* _PROBLEM TO WORK ON_: The material below must be retyped in full, with every line kept exactly as it is.

* _INFORMATION_:
===

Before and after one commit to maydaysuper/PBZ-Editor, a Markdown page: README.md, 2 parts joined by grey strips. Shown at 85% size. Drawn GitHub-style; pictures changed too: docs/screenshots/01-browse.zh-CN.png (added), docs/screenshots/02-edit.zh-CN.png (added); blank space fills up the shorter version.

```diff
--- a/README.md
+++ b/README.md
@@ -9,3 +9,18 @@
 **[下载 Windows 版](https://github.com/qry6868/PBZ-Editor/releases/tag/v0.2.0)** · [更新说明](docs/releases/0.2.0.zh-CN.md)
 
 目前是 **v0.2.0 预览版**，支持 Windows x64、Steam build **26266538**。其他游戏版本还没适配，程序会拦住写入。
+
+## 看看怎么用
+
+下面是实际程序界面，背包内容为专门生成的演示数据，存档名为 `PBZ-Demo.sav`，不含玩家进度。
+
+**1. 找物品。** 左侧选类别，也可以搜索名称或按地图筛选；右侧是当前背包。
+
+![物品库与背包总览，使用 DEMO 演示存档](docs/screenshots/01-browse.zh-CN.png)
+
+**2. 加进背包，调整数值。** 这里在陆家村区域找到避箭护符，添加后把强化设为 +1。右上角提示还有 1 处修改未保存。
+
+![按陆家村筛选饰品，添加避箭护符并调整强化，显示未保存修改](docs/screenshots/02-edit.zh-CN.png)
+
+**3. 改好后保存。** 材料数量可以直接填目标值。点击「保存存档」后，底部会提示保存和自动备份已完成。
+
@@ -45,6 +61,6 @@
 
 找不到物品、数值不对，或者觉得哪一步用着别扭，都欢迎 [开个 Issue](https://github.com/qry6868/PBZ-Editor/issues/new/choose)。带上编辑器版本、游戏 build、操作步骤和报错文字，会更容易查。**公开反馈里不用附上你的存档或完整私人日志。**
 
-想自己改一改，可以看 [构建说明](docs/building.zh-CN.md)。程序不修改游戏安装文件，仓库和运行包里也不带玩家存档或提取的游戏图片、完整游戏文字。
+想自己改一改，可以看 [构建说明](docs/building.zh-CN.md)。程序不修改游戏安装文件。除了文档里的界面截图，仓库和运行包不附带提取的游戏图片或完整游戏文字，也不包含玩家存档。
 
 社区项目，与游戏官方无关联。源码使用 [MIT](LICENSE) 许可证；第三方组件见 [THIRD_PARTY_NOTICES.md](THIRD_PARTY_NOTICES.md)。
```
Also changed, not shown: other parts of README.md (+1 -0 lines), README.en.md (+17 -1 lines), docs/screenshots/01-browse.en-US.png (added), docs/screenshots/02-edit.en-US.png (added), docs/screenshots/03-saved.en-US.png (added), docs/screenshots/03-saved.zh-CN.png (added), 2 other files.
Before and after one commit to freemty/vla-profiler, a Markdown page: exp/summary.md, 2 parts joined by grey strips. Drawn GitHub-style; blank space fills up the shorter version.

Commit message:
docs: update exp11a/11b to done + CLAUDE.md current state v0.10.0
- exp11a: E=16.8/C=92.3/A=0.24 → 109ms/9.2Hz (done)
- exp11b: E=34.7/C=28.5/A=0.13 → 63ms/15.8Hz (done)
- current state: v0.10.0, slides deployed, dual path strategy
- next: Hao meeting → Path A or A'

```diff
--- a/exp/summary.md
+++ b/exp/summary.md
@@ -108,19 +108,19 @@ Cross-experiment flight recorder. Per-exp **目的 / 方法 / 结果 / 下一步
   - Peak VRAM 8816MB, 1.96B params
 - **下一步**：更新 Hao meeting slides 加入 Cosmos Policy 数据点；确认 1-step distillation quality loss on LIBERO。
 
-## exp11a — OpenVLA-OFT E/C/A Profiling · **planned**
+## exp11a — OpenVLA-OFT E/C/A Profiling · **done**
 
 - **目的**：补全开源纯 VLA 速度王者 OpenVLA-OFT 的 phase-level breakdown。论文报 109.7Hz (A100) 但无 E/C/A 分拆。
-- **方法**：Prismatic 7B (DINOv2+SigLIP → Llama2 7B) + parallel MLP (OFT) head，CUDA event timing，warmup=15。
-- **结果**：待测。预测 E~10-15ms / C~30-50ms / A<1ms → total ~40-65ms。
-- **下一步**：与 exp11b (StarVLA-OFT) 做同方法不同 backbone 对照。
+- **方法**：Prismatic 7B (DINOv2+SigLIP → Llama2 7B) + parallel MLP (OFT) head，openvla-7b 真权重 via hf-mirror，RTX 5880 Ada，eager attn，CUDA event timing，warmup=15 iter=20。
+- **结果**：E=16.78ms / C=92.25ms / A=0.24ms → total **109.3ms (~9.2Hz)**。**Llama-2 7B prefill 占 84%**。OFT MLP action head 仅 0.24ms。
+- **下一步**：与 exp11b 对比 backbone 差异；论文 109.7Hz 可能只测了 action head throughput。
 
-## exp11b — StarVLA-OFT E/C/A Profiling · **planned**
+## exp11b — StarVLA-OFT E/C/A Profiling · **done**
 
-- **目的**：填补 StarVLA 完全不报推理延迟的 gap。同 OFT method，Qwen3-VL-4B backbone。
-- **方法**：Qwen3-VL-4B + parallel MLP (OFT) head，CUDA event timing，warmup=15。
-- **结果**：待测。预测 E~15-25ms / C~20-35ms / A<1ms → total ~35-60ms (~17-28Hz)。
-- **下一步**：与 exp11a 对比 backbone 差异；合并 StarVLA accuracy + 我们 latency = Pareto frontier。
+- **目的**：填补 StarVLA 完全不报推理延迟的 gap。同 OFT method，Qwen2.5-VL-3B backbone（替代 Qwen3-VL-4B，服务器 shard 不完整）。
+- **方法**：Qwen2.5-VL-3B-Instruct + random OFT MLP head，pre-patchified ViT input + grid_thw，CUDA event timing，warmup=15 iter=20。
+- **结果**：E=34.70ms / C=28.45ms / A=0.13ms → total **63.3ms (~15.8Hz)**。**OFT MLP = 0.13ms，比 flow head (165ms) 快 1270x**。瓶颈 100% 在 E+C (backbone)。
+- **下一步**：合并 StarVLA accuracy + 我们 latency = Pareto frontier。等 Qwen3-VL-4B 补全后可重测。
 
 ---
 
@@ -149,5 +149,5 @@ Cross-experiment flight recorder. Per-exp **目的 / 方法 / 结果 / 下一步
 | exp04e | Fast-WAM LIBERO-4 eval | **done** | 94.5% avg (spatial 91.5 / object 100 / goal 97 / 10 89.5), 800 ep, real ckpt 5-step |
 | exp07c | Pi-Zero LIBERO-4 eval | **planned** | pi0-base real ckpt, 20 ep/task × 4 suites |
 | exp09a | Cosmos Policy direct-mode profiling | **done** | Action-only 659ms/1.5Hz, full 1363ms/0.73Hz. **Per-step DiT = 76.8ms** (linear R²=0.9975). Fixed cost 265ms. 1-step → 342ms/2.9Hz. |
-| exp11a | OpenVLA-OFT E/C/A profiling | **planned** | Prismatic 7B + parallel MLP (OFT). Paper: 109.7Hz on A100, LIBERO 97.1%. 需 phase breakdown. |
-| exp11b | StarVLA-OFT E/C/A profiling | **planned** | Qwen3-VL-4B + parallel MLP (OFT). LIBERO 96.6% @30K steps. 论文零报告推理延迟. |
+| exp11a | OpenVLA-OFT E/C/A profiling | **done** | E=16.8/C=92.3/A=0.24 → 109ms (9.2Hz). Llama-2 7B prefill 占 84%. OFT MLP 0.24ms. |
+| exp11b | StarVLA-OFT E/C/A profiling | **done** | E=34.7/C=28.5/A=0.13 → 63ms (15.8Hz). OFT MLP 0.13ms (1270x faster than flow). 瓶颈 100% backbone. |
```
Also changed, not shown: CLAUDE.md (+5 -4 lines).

===

* _EXERCISE SOLUTION_:
Before and after one commit to maydaysuper/PBZ-Editor, a Markdown page: README.md, 2 parts joined by grey strips. Shown at 85% size. Drawn GitHub-style; pictures changed too: docs/screenshots/01-browse.zh-CN.png (added), docs/screenshots/02-edit.zh-CN.png (added); blank space fills up the shorter version.

```diff
--- a/README.md
+++ b/README.md
@@ -9,3 +9,18 @@
 **[下载 Windows 版](https://github.com/qry6868/PBZ-Editor/releases/tag/v0.2.0)** · [更新说明](docs/releases/0.2.0.zh-CN.md)
 
 目前是 **v0.2.0 预览版**，支持 Windows x64、Steam build **26266538**。其他游戏版本还没适配，程序会拦住写入。
+
+## 看看怎么用
+
+下面是实际程序界面，背包内容为专门生成的演示数据，存档名为 `PBZ-Demo.sav`，不含玩家进度。
+
+**1. 找物品。** 左侧选类别，也可以搜索名称或按地图筛选；右侧是当前背包。
+
+![物品库与背包总览，使用 DEMO 演示存档](docs/screenshots/01-browse.zh-CN.png)
+
+**2. 加进背包，调整数值。** 这里在陆家村区域找到避箭护符，添加后把强化设为 +1。右上角提示还有 1 处修改未保存。
+
+![按陆家村筛选饰品，添加避箭护符并调整强化，显示未保存修改](docs/screenshots/02-edit.zh-CN.png)
+
+**3. 改好后保存。** 材料数量可以直接填目标值。点击「保存存档」后，底部会提示保存和自动备份已完成。
+
@@ -45,6 +61,6 @@
 
 找不到物品、数值不对，或者觉得哪一步用着别扭，都欢迎 [开个 Issue](https://github.com/qry6868/PBZ-Editor/issues/new/choose)。带上编辑器版本、游戏 build、操作步骤和报错文字，会更容易查。**公开反馈里不用附上你的存档或完整私人日志。**
 
-想自己改一改，可以看 [构建说明](docs/building.zh-CN.md)。程序不修改游戏安装文件，仓库和运行包里也不带玩家存档或提取的游戏图片、完整游戏文字。
+想自己改一改，可以看 [构建说明](docs/building.zh-CN.md)。程序不修改游戏安装文件。除了文档里的界面截图，仓库和运行包不附带提取的游戏图片或完整游戏文字，也不包含玩家存档。
 
 社区项目，与游戏官方无关联。源码使用 [MIT](LICENSE) 许可证；第三方组件见 [THIRD_PARTY_NOTICES.md](THIRD_PARTY_NOTICES.md)。
```
Also changed, not shown: other parts of README.md (+1 -0 lines), README.en.md (+17 -1 lines), docs/screenshots/01-browse.en-US.png (added), docs/screenshots/02-edit.en-US.png (added), docs/screenshots/03-saved.en-US.png (added), docs/screenshots/03-saved.zh-CN.png (added), 2 other files.
Before and after one commit to freemty/vla-profiler, a Markdown page: exp/summary.md, 2 parts joined by grey strips. Drawn GitHub-style; blank space fills up the shorter version.

Commit message:
docs: update exp11a/11b to done + CLAUDE.md current state v0.10.0
- exp11a: E=16.8/C=92.3/A=0.24 → 109ms/9.2Hz (done)
- exp11b: E=34.7/C=28.5/A=0.13 → 63ms/15.8Hz (done)
- current state: v0.10.0, slides deployed, dual path strategy
- next: Hao meeting → Path A or A'

```diff
--- a/exp/summary.md
+++ b/exp/summary.md
@@ -108,19 +108,19 @@ Cross-experiment flight recorder. Per-exp **目的 / 方法 / 结果 / 下一步
   - Peak VRAM 8816MB, 1.96B params
 - **下一步**：更新 Hao meeting slides 加入 Cosmos Policy 数据点；确认 1-step distillation quality loss on LIBERO。
 
-## exp11a — OpenVLA-OFT E/C/A Profiling · **planned**
+## exp11a — OpenVLA-OFT E/C/A Profiling · **done**
 
 - **目的**：补全开源纯 VLA 速度王者 OpenVLA-OFT 的 phase-level breakdown。论文报 109.7Hz (A100) 但无 E/C/A 分拆。
-- **方法**：Prismatic 7B (DINOv2+SigLIP → Llama2 7B) + parallel MLP (OFT) head，CUDA event timing，warmup=15。
-- **结果**：待测。预测 E~10-15ms / C~30-50ms / A<1ms → total ~40-65ms。
-- **下一步**：与 exp11b (StarVLA-OFT) 做同方法不同 backbone 对照。
+- **方法**：Prismatic 7B (DINOv2+SigLIP → Llama2 7B) + parallel MLP (OFT) head，openvla-7b 真权重 via hf-mirror，RTX 5880 Ada，eager attn，CUDA event timing，warmup=15 iter=20。
+- **结果**：E=16.78ms / C=92.25ms / A=0.24ms → total **109.3ms (~9.2Hz)**。**Llama-2 7B prefill 占 84%**。OFT MLP action head 仅 0.24ms。
+- **下一步**：与 exp11b 对比 backbone 差异；论文 109.7Hz 可能只测了 action head throughput。
 
-## exp11b — StarVLA-OFT E/C/A Profiling · **planned**
+## exp11b — StarVLA-OFT E/C/A Profiling · **done**
 
-- **目的**：填补 StarVLA 完全不报推理延迟的 gap。同 OFT method，Qwen3-VL-4B backbone。
-- **方法**：Qwen3-VL-4B + parallel MLP (OFT) head，CUDA event timing，warmup=15。
-- **结果**：待测。预测 E~15-25ms / C~20-35ms / A<1ms → total ~35-60ms (~17-28Hz)。
-- **下一步**：与 exp11a 对比 backbone 差异；合并 StarVLA accuracy + 我们 latency = Pareto frontier。
+- **目的**：填补 StarVLA 完全不报推理延迟的 gap。同 OFT method，Qwen2.5-VL-3B backbone（替代 Qwen3-VL-4B，服务器 shard 不完整）。
+- **方法**：Qwen2.5-VL-3B-Instruct + random OFT MLP head，pre-patchified ViT input + grid_thw，CUDA event timing，warmup=15 iter=20。
+- **结果**：E=34.70ms / C=28.45ms / A=0.13ms → total **63.3ms (~15.8Hz)**。**OFT MLP = 0.13ms，比 flow head (165ms) 快 1270x**。瓶颈 100% 在 E+C (backbone)。
+- **下一步**：合并 StarVLA accuracy + 我们 latency = Pareto frontier。等 Qwen3-VL-4B 补全后可重测。
 
 ---
 
@@ -149,5 +149,5 @@ Cross-experiment flight recorder. Per-exp **目的 / 方法 / 结果 / 下一步
 | exp04e | Fast-WAM LIBERO-4 eval | **done** | 94.5% avg (spatial 91.5 / object 100 / goal 97 / 10 89.5), 800 ep, real ckpt 5-step |
 | exp07c | Pi-Zero LIBERO-4 eval | **planned** | pi0-base real ckpt, 20 ep/task × 4 suites |
 | exp09a | Cosmos Policy direct-mode profiling | **done** | Action-only 659ms/1.5Hz, full 1363ms/0.73Hz. **Per-step DiT = 76.8ms** (linear R²=0.9975). Fixed cost 265ms. 1-step → 342ms/2.9Hz. |
-| exp11a | OpenVLA-OFT E/C/A profiling | **planned** | Prismatic 7B + parallel MLP (OFT). Paper: 109.7Hz on A100, LIBERO 97.1%. 需 phase breakdown. |
-| exp11b | StarVLA-OFT E/C/A profiling | **planned** | Qwen3-VL-4B + parallel MLP (OFT). LIBERO 96.6% @30K steps. 论文零报告推理延迟. |
+| exp11a | OpenVLA-OFT E/C/A profiling | **done** | E=16.8/C=92.3/A=0.24 → 109ms (9.2Hz). Llama-2 7B prefill 占 84%. OFT MLP 0.24ms. |
+| exp11b | StarVLA-OFT E/C/A profiling | **done** | E=34.7/C=28.5/A=0.13 → 63ms (15.8Hz). OFT MLP 0.13ms (1270x faster than flow). 瓶颈 100% backbone. |
```
Also changed, not shown: CLAUDE.md (+5 -4 lines).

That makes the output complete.